== DATA LISTING ==
+-------+
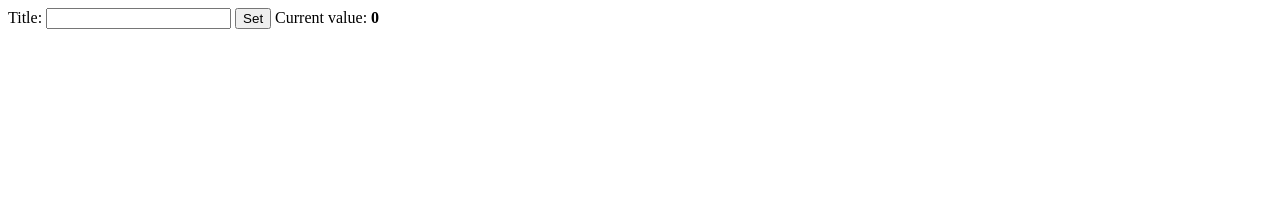
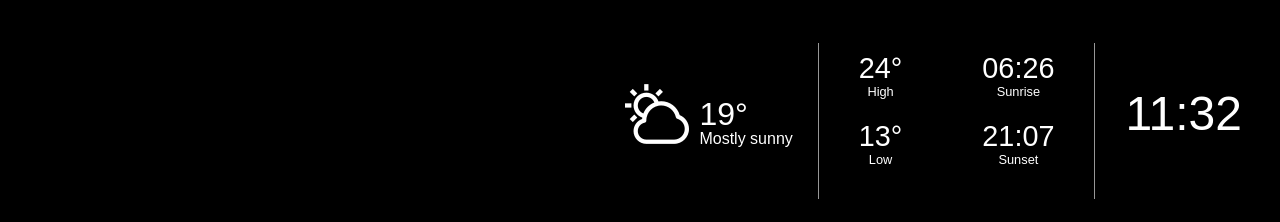
Before and after one commit to M-Gjerde/view-mirror, an Electron app: page src/index.html in a window 1280 px wide. Drawn offline with Linux system fonts and the light colour scheme; no server answers; a web font is replaced by a local one.

Commit message:
Created layout for weather and time

```diff
--- a/Application.js
+++ b/Application.js
@@ -26,7 +26,7 @@ module.exports = class Application {
         setTimeout(interv, wait);
     };
 
-    initialize() {
+    run() {
         // Set up communication
         console.log("initialization");
         parentPort.on("message", message => {
@@ -47,7 +47,7 @@ module.exports = class Application {
     }
 
     update() {
-        parentPort.postMessage("Render loop");
+
 
     }
 
--- a/preload.js
+++ b/preload.js
@@ -2,7 +2,7 @@
 
 // All of the Node.js APIs are available in the preload process.
 // It has the same sandbox as a Chrome extension.
-window.addEventListener('DOMContentLoaded', () => {
+/*window.addEventListener('DOMContentLoaded', () => {
     console.log("DOMContentLoaded")
     const replaceText = (selector, text) => {
         const element = document.createElement("p")
@@ -15,7 +15,7 @@ window.addEventListener('DOMContentLoaded', () => {
         replaceText(`${dependency}-version`, process.versions[dependency])
     }
 })
-
+*/
 const { contextBridge, ipcRenderer } = require('electron')
 
 contextBridge.exposeInMainWorld('electronAPI', {
--- a/src/index.html
+++ b/src/index.html
@@ -3,16 +3,11 @@
 <!DOCTYPE html>
 <html lang="EN">
 <head>
-    <title>Title</title>
-
+    <meta charset="UTF-8" />
+    <link rel="stylesheet" href="style.css" />
+    <title></title>
 </head>
 <body>
-
-Title: <input id="title"/>
-<button id="btn" type="button">Set</button>
-
-Current value: <strong id="counter">0</strong>
-
 <script src="./renderer.js"></script>
 </body>
 </html>
--- a/src/renderer.js
+++ b/src/renderer.js
@@ -1,7 +1,7 @@
 console.log("Initialized");
 
 
-const setButton = document.getElementById('btn')
+/*const setButton = document.getElementById('btn')
 const titleInput = document.getElementById('title')
 setButton.addEventListener('click', () => {
     const title = titleInput.value
@@ -16,3 +16,122 @@ window.electronAPI.handleCounter((event, value) => {
     counter.innerText = newValue
     event.sender.send('counter-value', newValue)
 })
+*/
+
+/** Create Weather Window **/
+let weatherDiv = document.createElement("div");
+weatherDiv.id = "weatherDiv";
+
+/** CURRENT WEATHER **/
+let divCurrentWeather = document.createElement("div");
+divCurrentWeather.id = "currentWeatherDiv";
+
+let divCurrentWeatherDesc = document.createElement("div");
+divCurrentWeatherDesc.id = "divCurrentWeatherDesc";
+
+let imgCurrentWeather = document.createElement("img");
+imgCurrentWeather.id = "currentWeatherImg";
+imgCurrentWeather.src = "icons/sunny_clouds.png";
+let txtCurrentWeather = document.createElement("p");
+txtCurrentWeather.innerText = "19\u00B0"
+txtCurrentWeather.className = "txtCurrentWeather"
+let txtCurrentWeatherDescription = document.createElement("p");
+txtCurrentWeatherDescription.innerText = "Mostly sunny"
+txtCurrentWeatherDescription.className = "txtCurrentWeatherDescription"
+divCurrentWeatherDesc.append(txtCurrentWeather);
+divCurrentWeatherDesc.append(txtCurrentWeatherDescription);
+divCurrentWeather.append(imgCurrentWeather);
+divCurrentWeather.append(divCurrentWeatherDesc);
+
+
+weatherDiv.append(divCurrentWeather);
+
+/** TODAY'S WEATHER STATS **/
+let divCurrentWeatherStats = document.createElement("div");
+divCurrentWeatherStats.id = "divCurrentWeatherStats";
+
+let divUpperRow =  document.createElement("div");
+divUpperRow.className = "divCurrentWeatherRow";
+let divLowerRow =  document.createElement("div");
+divLowerRow.className = "divCurrentWeatherRow";
+
+let divWeatherTodayElementHigh = document.createElement("div");
+divWeatherTodayElementHigh.className = "divWeatherTodayElement";
+
+let divWeatherTodayElementLow = document.createElement("div");
+divWeatherTodayElementLow.className = "divWeatherTodayElement";
+
+let divWeatherTodayElementSunrise = document.createElement("div");
+divWeatherTodayElementSunrise.className = "divWeatherTodayElement";
+
+let divWeatherTodayElementSunset = document.createElement("div");
+divWeatherTodayElementSunset.className = "divWeatherTodayElement";
+
+let txtWeatherTodayHigh = document.createElement("p");
+txtWeatherTodayHigh.className = "weatherTodayStats";
+txtWeatherTodayHigh.innerText = "24\u00B0";
+
+let txtWeatherTodayLow = document.createElement("p");
+txtWeatherTodayLow.className = "weatherTodayStats";
+txtWeatherTodayLow.innerText = "13\u00B0";
+
+let txtWeatherSunrise = document.createElement("p");
+txtWeatherSunrise.className = "weatherTodayStats";
+txtWeatherSunrise.innerText = "06:26";
+
+let txtWeatherSunSet = document.createElement("p");
+txtWeatherSunSet.className = "weatherTodayStats";
+txtWeatherSunSet.innerText = "21:07";
+
+let txtWeatherTodayHighDesc = document.createElement("p");
+txtWeatherTodayHighDesc.className = "weatherTodayDesc";
+txtWeatherTodayHighDesc.innerText = "High";
+
+let txtWeatherTodayLowDesc = document.createElement("p");
+txtWeatherTodayLowDesc.className = "weatherTodayDesc";
+txtWeatherTodayLowDesc.innerText = "Low";
+
+let txtWeatherSunriseDesc = document.createElement("p");
+txtWeatherSunriseDesc.className = "weatherTodayDesc";
+txtWeatherSunriseDesc.innerText = "Sunrise";
+
+let txtWeatherSunSetDesc = document.createElement("p");
+txtWeatherSunSetDesc.className = "weatherTodayDesc";
+txtWeatherSunSetDesc.innerText = "Sunset";
+
+
+divWeatherTodayElementHigh.append(txtWeatherTodayHigh);
+divWeatherTodayElementHigh.append(txtWeatherTodayHighDesc);
+
+divWeatherTodayElementLow.append(txtWeatherTodayLow);
+divWeatherTodayElementLow.append(txtWeatherTodayLowDesc);
+
+divWeatherTodayElementSunrise.append(txtWeatherSunrise);
+divWeatherTodayElementSunrise.append(txtWeatherSunriseDesc);
+
+divWeatherTodayElementSunset.append(txtWeatherSunSet);
+divWeatherTodayElementSunset.append(txtWeatherSunSetDesc);
+
+divUpperRow.append(divWeatherTodayElementHigh);
+divUpperRow.append(divWeatherTodayElementSunrise);
+
+divLowerRow.append(divWeatherTodayElementLow);
+divLowerRow.append(divWeatherTodayElementSunset);
+
+divCurrentWeatherStats.append(divUpperRow);
+divCurrentWeatherStats.append(divLowerRow);
+weatherDiv.append(divCurrentWeatherStats);
+
+/** CURRENT TIME **/
+let divCurrentTime = document.createElement("div");
+divCurrentTime.id = "divCurrentTime";
+
+let txtCurrentTime = document.createElement("p");
+txtCurrentTime.id = "currentTime";
+txtCurrentTime.innerText = "11:32";
+
+divCurrentTime.append(txtCurrentTime);
+
+weatherDiv.append(divCurrentTime);
+
+document.body.append(weatherDiv);
--- /dev/null
+++ b/src/style.css
@@ -0,0 +1,88 @@
+@import url('https://rsms.me/inter/inter.css');
+
+html {
+    font-family: 'Inter', sans-serif;
+}
+
+@supports (font-variation-settings: normal) {
+    html {
+        font-family: 'Inter var', sans-serif;
+    }
+}
+
+body {
+    background-color: black;
+    color: white;
+}
+
+#div-1 {
+}
+
+#div-2 {
+}
+
+#div-3 {
+}
+
+#weatherDiv {
+    display: flex;
+    flex-direction: row;
+    justify-content: right;
+}
+
+#currentWeatherDiv {
+    display: flex;
+    flex-direction: row;
+    justify-content: center;
+    align-items: center;
+    padding: 25px;
+}
+
+.txtCurrentWeather {
+    font-size: 2em;
+}
+
+#divCurrentWeatherDesc {
+    padding-left: 10px;
+}
+
+.txtCurrentWeatherDescription {
+    margin-top: -35px;
+}
+
+#divCurrentWeatherStats {
+    border-right: 1px solid #979797;
+    border-left: 1px solid #979797;
+    margin-top: 35px;
+    margin-bottom: 20px;
+}
+
+.divCurrentWeatherRow {
+    display: flex;
+    flex-direction: row;
+    justify-content: center;
+    align-items: center;
+}
+
+.divWeatherTodayElement {
+    margin-top: -20px;
+    padding-right: 40px;
+    padding-left: 40px;
+}
+
+.weatherTodayStats {
+    font-size: 1.8em;
+    text-align: center;
+}
+
+.weatherTodayDesc {
+    text-align: center;
+    margin-top: -30px;
+    font-size: 0.8em;
+
+}
+
+#divCurrentTime {
+    font-size: 3em;
+    padding: 30px;
+}
```
Also changed, not shown: main.js (+4 -3 lines), src/icons/sunny_clouds.png (added).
+-------+
== ACTIVITY ==
Search the records for the string "html" and report each line that has it.

== SOLUTION FOR THIS EXERCISE ==
Before and after one commit to M-Gjerde/view-mirror, an Electron app: page src/index.html in a window 1280 px wide. Drawn offline with Linux system fonts and the light colour scheme; no server answers; a web font is replaced by a local one.
--- a/src/index.html
+++ b/src/index.html
 <!DOCTYPE html>
 <html lang="EN">
 </html>
+html {
+    html {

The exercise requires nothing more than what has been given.